Restoring their dreams

Written by Justus Koech, World Vision Kenya on Feb 1, 2019 12:19:53 AM

James Lokuk speaks to students at Morpus School

He has become the face of Child Protection in West Pokot County, a voice for the protection of girls escaping the violence of Female Genital Mutilation and Cutting (FGM/C), child marriage and neglect. Meet James Lokuk, Head Teacher of Morpus Primary School in West Pokot. The eighth-born of 11 children, James (53) has 8 children of his own with his wife, Jane. “I was born here in Morpus area, and I went to this same school and even wore this uniform,” he quipped, pointing at the maroon sweater, yellow shirt and maroon shorts worn by the children.

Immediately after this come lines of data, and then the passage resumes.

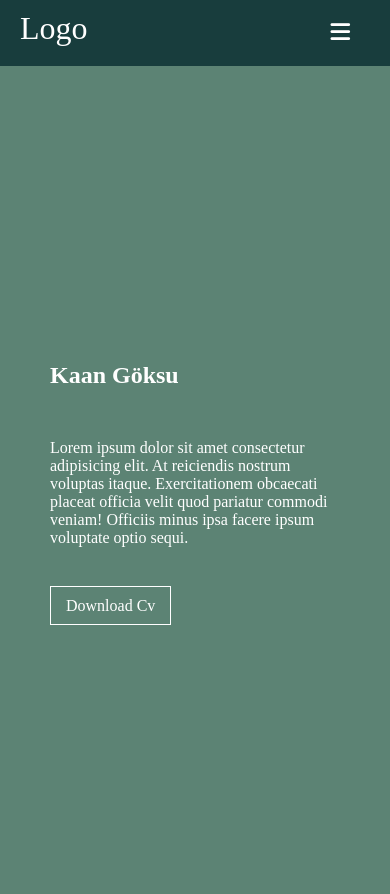
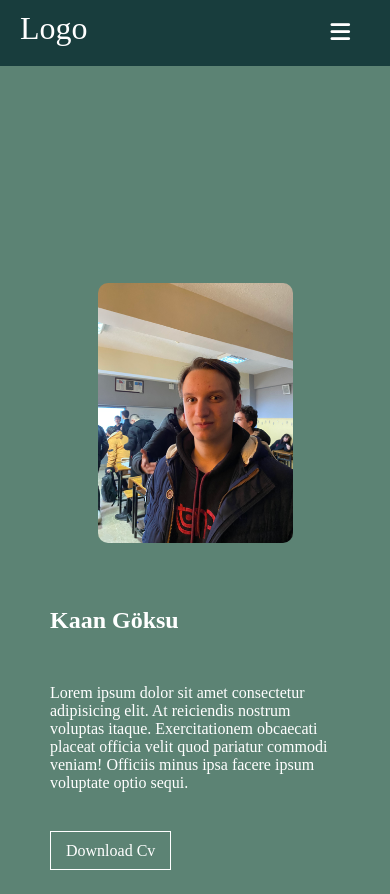
Before and after one commit to KaanGks/Kaangksu.github.io, a plain HTML site: page Portfolyo/index.html in a window 390 px wide. Drawn offline with Linux system fonts and the light colour scheme.

Commit message:
Update style.css

```diff
--- a/Portfolyo/style.css
+++ b/Portfolyo/style.css
@@ -95,7 +95,7 @@ body
 .section-image img
 {
     border-radius: 10px;
-    width: 90%;
+    width: 100%;
 
 }
 
@@ -130,26 +130,40 @@ body
 
     .index-main
     {
+        flex-direction: column-reverse;
+        align-items: center;
+        justify-content:stretch;
+        padding: 0;
         height: 100vh;
-        align-items: center;
-        padding: 0;
 
     }
 
     .main-aside-head
     {
+        margin-top: 10px;
         font-size: 1.5em;
     }
 
     .main-section
     {
-        display: none;
+
+        width: 50%;
+    }
+
+    .section-image img
+    {
+        width: 100%;
     }
 
 
+    .section-image
+    {
+        width: 100%;
+    }
+
     .main-aside
     {
-        padding: 50px;
+        padding: 50px 50px;
     }
 
     .main-aside-section p ,.main-aside-section a
```
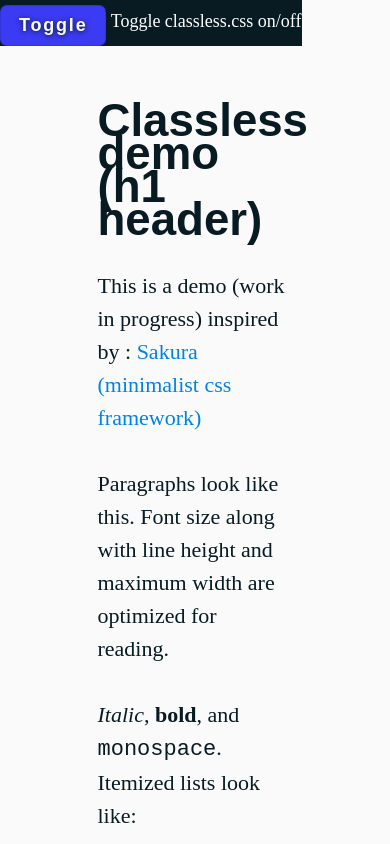
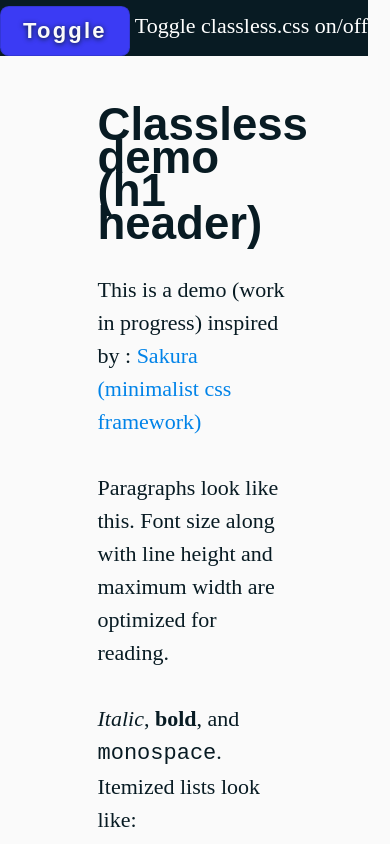
Before and after one commit to thomasfrantz/thomasfrantz.github.io, a website: page index.html in a window 390 px wide. Shown: the top 844 px of the page. Drawn offline with nearby package versions, Linux system fonts and the light colour scheme.

Commit message:
Small corrections for smartphones

```diff
--- a/classless.css
+++ b/classless.css
@@ -366,6 +366,16 @@ img {
   max-width: 100%;
   box-shadow: 2px 2px 5px #081b23;
 }
+@media only screen and (max-width: 320px) {
+  html {
+    font-size: 5.5px;
+  }
+  body {
+    max-width: 75%;
+    margin-left: 5%;
+    margin-right: 0;
+  }
+}
 @media print {
   a[href]:after {
     content: ' (' attr(href) ') ';
--- a/index.html
+++ b/index.html
@@ -8,20 +8,20 @@
   </script>
   <style>
     body {
-      font-size: 1em;
-      max-width: 50%;
-      margin: auto;
+      /*font-size: 1em;*/
+      /*max-width: 50%;*/
+      /*margin: auto;*/
     }
     #toggle {
       color: white;
       background-color: #081b23;
-      font-size: 18px;
+      font-size: 1em;
       position: fixed;
       left: 0px;
       top: 0px;
     }
     #top {
-      padding-top: 40px;
+      padding-top: 2em;
     }
     #toggleButton {
       align: right;
```
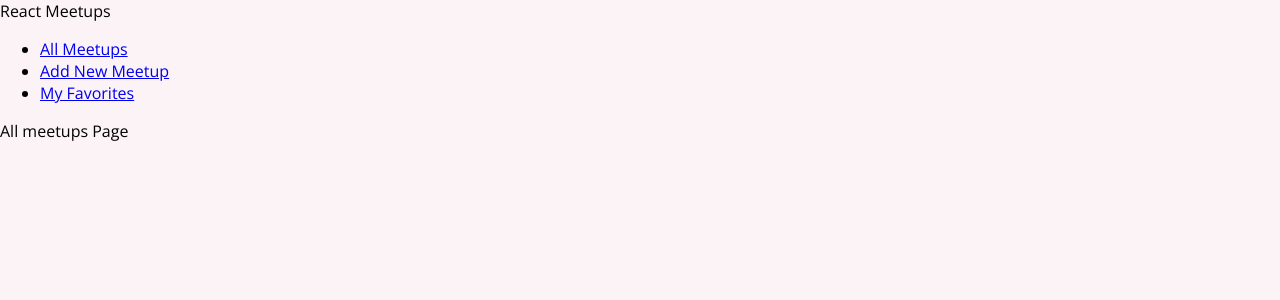
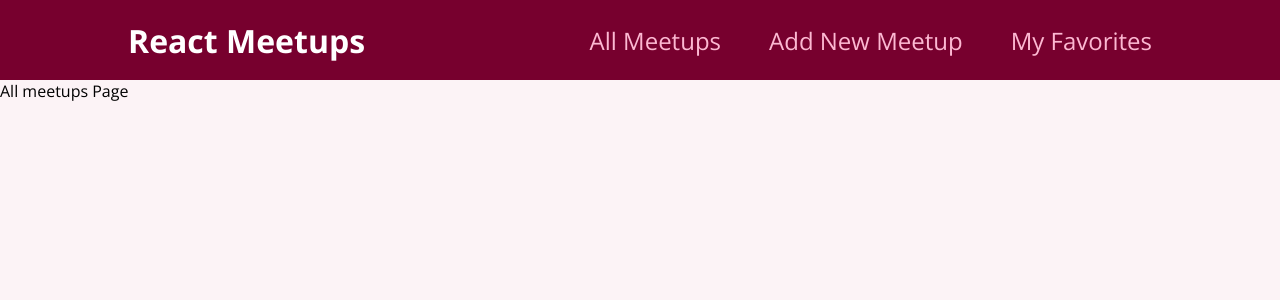
Before and after one commit to abdu-dotcom/react-course, a React (Create React App) app: page / in a window 1280 px wide. Shown: the top 300 px of the page. Built offline with nearby package versions, Linux system fonts and the light colour scheme.

Commit message:
35. Scoping Component Styles With CSS Modules

```diff
--- a/src/components/layout/MainNavigation.js
+++ b/src/components/layout/MainNavigation.js
@@ -1,9 +1,10 @@
 import { Link } from "react-router-dom";
+import styles from "./MainNavigation.module.css";
 
 function MainNavigation() {
   return (
-    <header>
-      <div>React Meetups</div>
+    <header className={styles.header}>
+      <div className={styles.logo}>React Meetups</div>
       <nav>
         <ul>
           <li>
--- /dev/null
+++ b/src/components/layout/MainNavigation.module.css
@@ -0,0 +1,47 @@
+.header {
+    width: 100%;
+    height: 5rem;
+    display: flex;
+    align-items: center;
+    justify-content: space-between;
+    background-color: #77002e;
+    padding: 0 10%;
+}
+
+.logo {
+    font-size: 2rem;
+    color: white;
+    font-weight: bold;
+}
+
+.header ul {
+    list-style: none;
+    margin: 0;
+    padding: 0;
+    display: flex;
+    align-items: baseline;
+}
+
+.header li {
+    margin-left: 3rem;
+}
+
+.header a {
+    text-decoration: none;
+    font-size: 1.5rem;
+    color: #fcb8d2;
+}
+
+.header a:hover,
+.header a:active,
+.header a.active {
+    color: white;
+}
+
+.badge {
+    background-color: #cc2062;
+    color: white;
+    border-radius: 12px;
+    padding: 0 1rem;
+    margin-left: 0.5rem;
+}
```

James took interest early as the school boarding teacher and moved to improve Morpus Primary School. He remembers how the mud walled class-rooms were falling apart, and the desks were broken when he moved here. He managed to use local material and mobilized the parents to repair the classrooms.

“FGM and early [child] marriage has been a big problem in the area. Girl’s population with boys in class was balanced until grade 5, when girls’ dropped to about 5-10% of the class,” shared Lokuk. This was due to the strong pull of FGM/C and child marriage as a cultural practice.

The arrival of the Child Protection Project as part of World Vision’s commitment to confronting violence against children was a blessing to the girls and children in the area. The project promotes girls’ education in a safe environment, free from violence such as FGM/C and child marriage.

Through training and advocacy, using alternative rites of passage for girls (ARPs) and Channels of Hope (COH) for churches, the violence is decreasing.

"I am inspired by the need to speak for the girl child and women, who are unfairly burdened by our oppressive cultural beliefs,” says James.

He recalls the year when there were 13 girls in grade 8 with no hope of proceeding to high school. They were in danger of FGM/C and being married off. But the World Vision Child Protection project ensured they attended school in a safe environment. “I am proud when I remember some of the girls like Brenda* (now a teacher), Makena* and Grace* who have who are protected at Morpus gone through their college studies and now have a chance to make something of their lives,” he adds.

These girls are now looked at with esteem in their villages, and are empowering others to gain a voice and the skills to protect themselves.

World Vision has trained James in the promotion of child safe environments, child protection and school management skills. He is committed to work against any form of child abuse to ensure more and more girls restore their dreams through education.

*Names changed to protect identity